Each line of the material below that holds the word "index" needs to be copied.

★ ★ ★ ★ ★

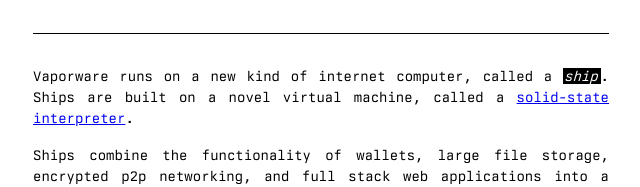
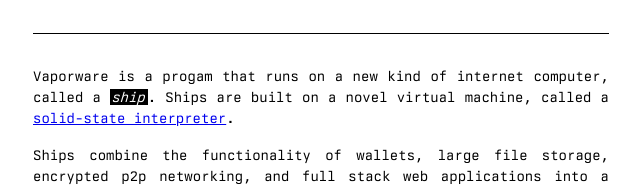
Before and after one commit to deathtothecorporation/vaporware.network, a Next.js app: page / in a window 1280 px wide. Shown: the part 381-568 px from the top of the page, without its empty margins (319-959 px from the left). Built offline with nearby package versions, Linux system fonts and the light colour scheme.

Commit message:
Fix copy

```diff
--- a/src/app/page.tsx
+++ b/src/app/page.tsx
@@ -147,7 +147,7 @@
 
         <section>
           <p>
-            Vaporware runs on a new kind of internet computer, called a <span className="key-term">ship</span>. Ships are built on a novel virtual machine, called a <a href="https://media.urbit.org/whitepaper.pdf" target="_blank">solid-state interpreter</a>. </p>
+            Vaporware is a progam that runs on a new kind of internet computer, called a <span className="key-term">ship</span>. Ships are built on a novel virtual machine, called a <a href="https://media.urbit.org/whitepaper.pdf" target="_blank">solid-state interpreter</a>. </p>
 
           <p>
             Ships combine the functionality of wallets, large file storage, encrypted p2p networking, and full stack web applications into a single framework. They are designed to run in the cloud, but are owned cryptographically by people. Ships are <span className="key-term">internet appliances</span>.
```
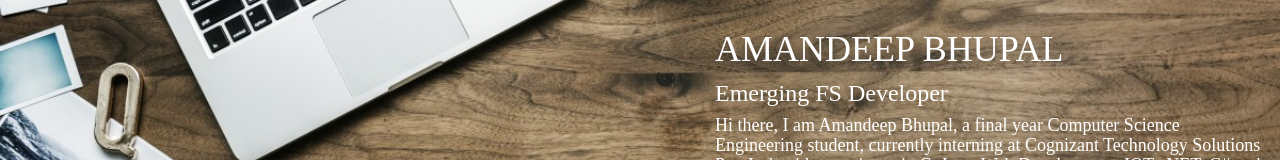
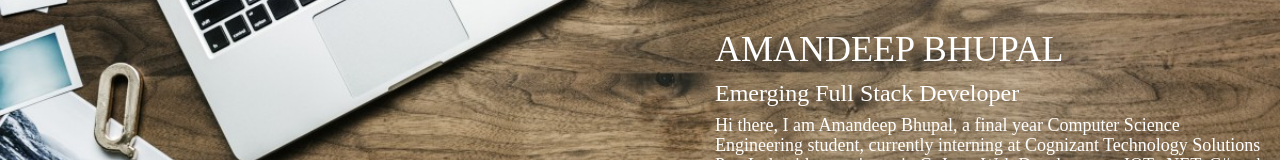
Before and after one commit to AkashMahajan19/AmandeepBhupal.github.io, a plain HTML site: page index.html in a window 1280 px wide. Shown: the part 252-412 px from the top of the page. Drawn offline with nearby package versions, Linux system fonts and the light colour scheme; files whose address does not match are found by name; a web font is replaced by a local one.

Commit message:
Update index.html

```diff
--- a/index.html
+++ b/index.html
@@ -163,7 +163,8 @@ Smartphone Compatible web template, free webdesigns for Nokia, Samsung, LG, Sony
 			 style="width:100%;padding-top:100px;padding-bottom:10px;padding-left:700px;">
 
 				 <h1 style="color:rgba(255,255,255,1);font-family:'Times New Roman', Times, serif ;">AMANDEEP BHUPAL</h1>
-				<h3 style="color:rgba(255,255,255,1);font-family:'Times New Roman', Times, serif ;padding-top:10px;">Emerging FS Developer</h3>
+				<h3 style="color:rgba(255,255,255,1);font-family:'Times New Roman', Times, serif ;padding-top:10px;">
+					Emerging Full Stack Developer</h3>
 				 <h4 style="color:rgba(255,255,255,1);font-family:'Times New Roman', Times, serif ;padding-top:10px;">Hi there, I am Amandeep Bhupal, a final year Computer Science Engineering student,
 	currently interning at Cognizant Technology Solutions Pvt. Ltd. with experience in C, Java, Web Development, IOT, .NET, C# and Python.
 </h4>
```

★ ★ ★ ★ ★

### REPLY TO THE TASK
Before and after one commit to AkashMahajan19/AmandeepBhupal.github.io, a plain HTML site: page index.html in a window 1280 px wide. Shown: the part 252-412 px from the top of the page. Drawn offline with nearby package versions, Linux system fonts and the light colour scheme; files whose address does not match are found by name; a web font is replaced by a local one.
Update index.html
--- a/index.html
+++ b/index.html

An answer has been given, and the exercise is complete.